Saturday, July 22, 2006

U.S. no fly list screens Canadians evacuated from Lebanon

When you live next door to a paranoid colossus, it is hard not to get drawn into its fantasy life. Canada has for some months been pondering how to go about generating its own "no fly" list to keep dangerous people off airplanes. Canadian papers now report that the country is making progress -- though its anxious neighbor isn't likely to cheer their results.

OTTAWA (CP) - Being a member of a terrorist organization won't necessarily land someone on Canada's no-fly list, The Canadian Press has learned. Proposed criteria would limit inclusion on the roster to those who pose "an immediate threat to aviation security," say internal briefing notes prepared by Transport Canada.

Draft regulations, disclosed by a source familiar with details of the plan, confirm the no-fly list will be tightly focused and reviewed every 30 days to keep it up to date. ... The source said officials will be surprised if the resulting Canadian list includes more than 1,000 names.

The approach reflects the government's desire to avoid pitfalls experienced in the United States, where the no-fly roster features some 70,000 names.

Somehow I don't think my U.S. government is going to be happy with such a display of sanity. After all, as the Boston Globe pointed out in a recent editorial on the Bushies' "security" theater:

...the list has nabbed more members of Congress than it has terrorists.

Meanwhile, somehow the U.S. no fly list keeps extending its tentacles into Canadian life, despite the government's careful deliberations.

Now they are screening evacuees from the Israeli assault on Lebanon (which has killed 8 Canadians.) According to the Ottawa Citizen:

Canadians stranded in Lebanon are expected to face close security screening to ensure an evacuation effort does not inadvertently bring home Hezbollah militants or other terrorism suspects. ...

Although the Department of Foreign Affairs won't discuss security specifics, a source familiar with the department's emergency evacuation procedures says the names of the evacuees would typically be compared to government watch lists to ensure no one poses a threat. The names would be cross-referenced against lists maintained by Citizenship and Immigration Canada, CSIS and the RCMP, as well as names culled from the U.S. no-fly list.

Hell of a time to learn you have one of the thousands of names mistakenly included on the list as the rescue ship pulls away...
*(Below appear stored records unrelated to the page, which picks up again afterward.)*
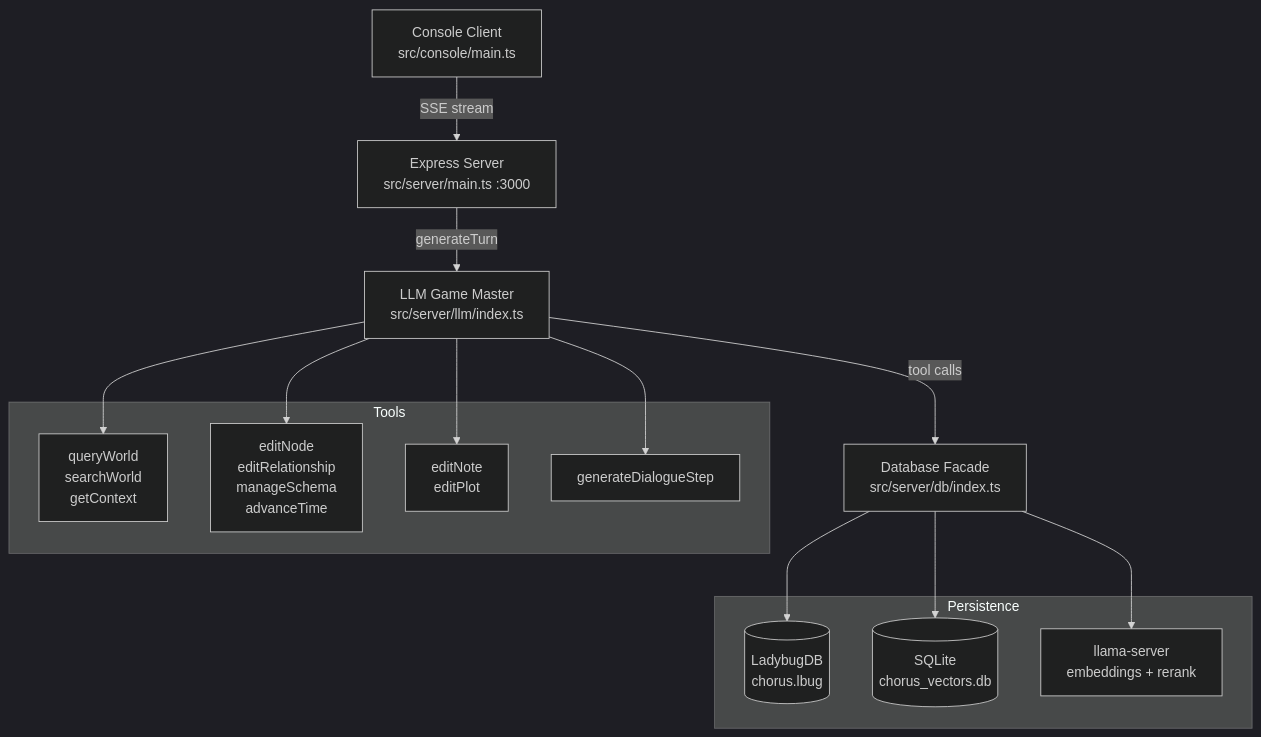
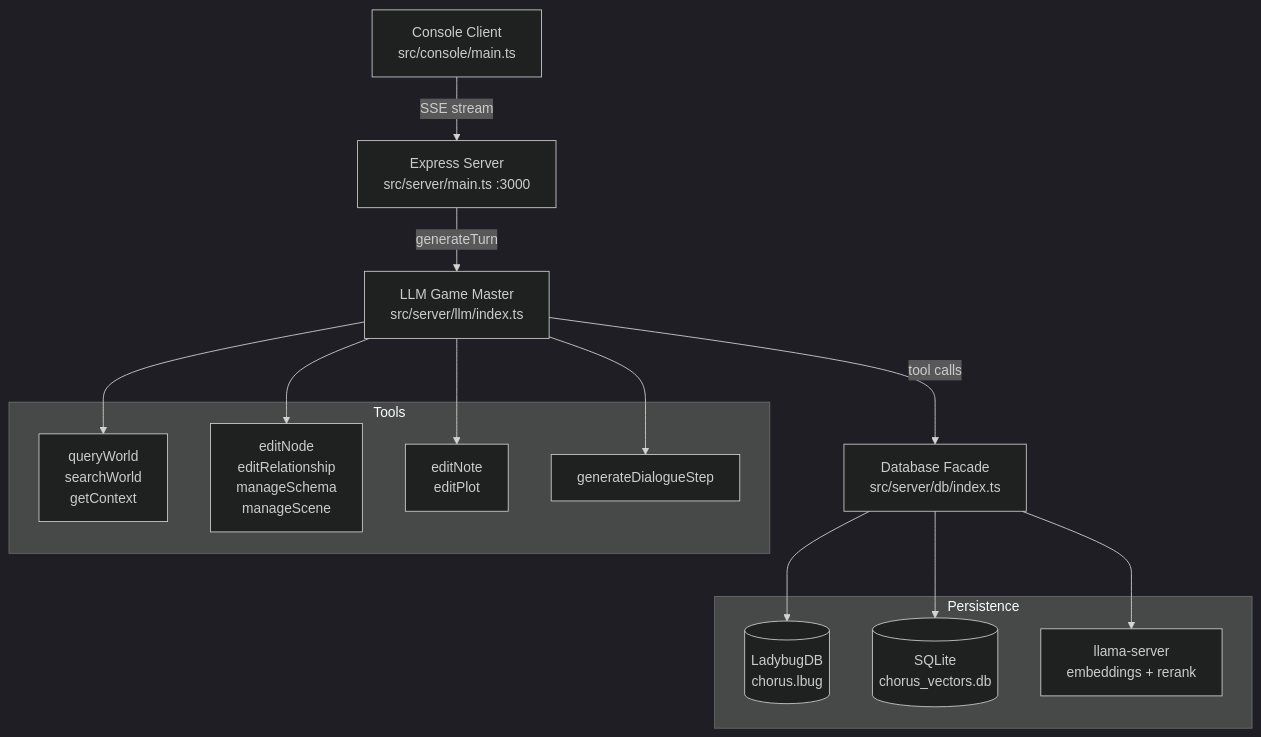
The diagram in DEVELOPER.md (THZthz/elysian-dialogue), drawn with Mermaid (dark theme) before and after one commit. The commit also changed other lines of this file, not shown here.

Commit message:
docs: update DEVELOPER.md to reflect Scene-based architecture (manageScene replaces advanceTime, notes link to scenes not messages)

````diff
--- a/DEVELOPER.md
+++ b/DEVELOPER.md
@@ -81,33 +81,33 @@
 ```mermaid
 flowchart TD
     CONSOLE[Console Client<br/>src/console/main.ts]
     EXPRESS[Express Server<br/>src/server/main.ts :3000]
     LLM[LLM Game Master<br/>src/server/llm/index.ts]
     DB[Database Facade<br/>src/server/db/index.ts]
 
     CONSOLE -->|SSE stream| EXPRESS
     EXPRESS -->|generateTurn| LLM
     LLM -->|tool calls| DB
 
     subgraph Persistence
         LADYBUG[(LadybugDB<br/>chorus.lbug)]
         SQLITE[(SQLite<br/>chorus_vectors.db)]
         LLAMA[llama-server<br/>embeddings + rerank]
     end
 
     DB --> LADYBUG
     DB --> SQLITE
     DB --> LLAMA
 
     subgraph Tools
         SENSE[queryWorld<br/>searchWorld<br/>getContext]
-        ACT[editNode<br/>editRelationship<br/>manageSchema<br/>advanceTime]
+        ACT[editNode<br/>editRelationship<br/>manageSchema<br/>manageScene]
         TRACK[editNote<br/>editPlot]
         SPEAK[generateDialogueStep]
     end
 
     LLM --> SENSE
     LLM --> ACT
     LLM --> TRACK
     LLM --> SPEAK
 ```
````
1 comment:

Nell said...

Via Chris Floyd, a related story of marshals putting people on the watch list to meet quotas.

Related Posts with Thumbnails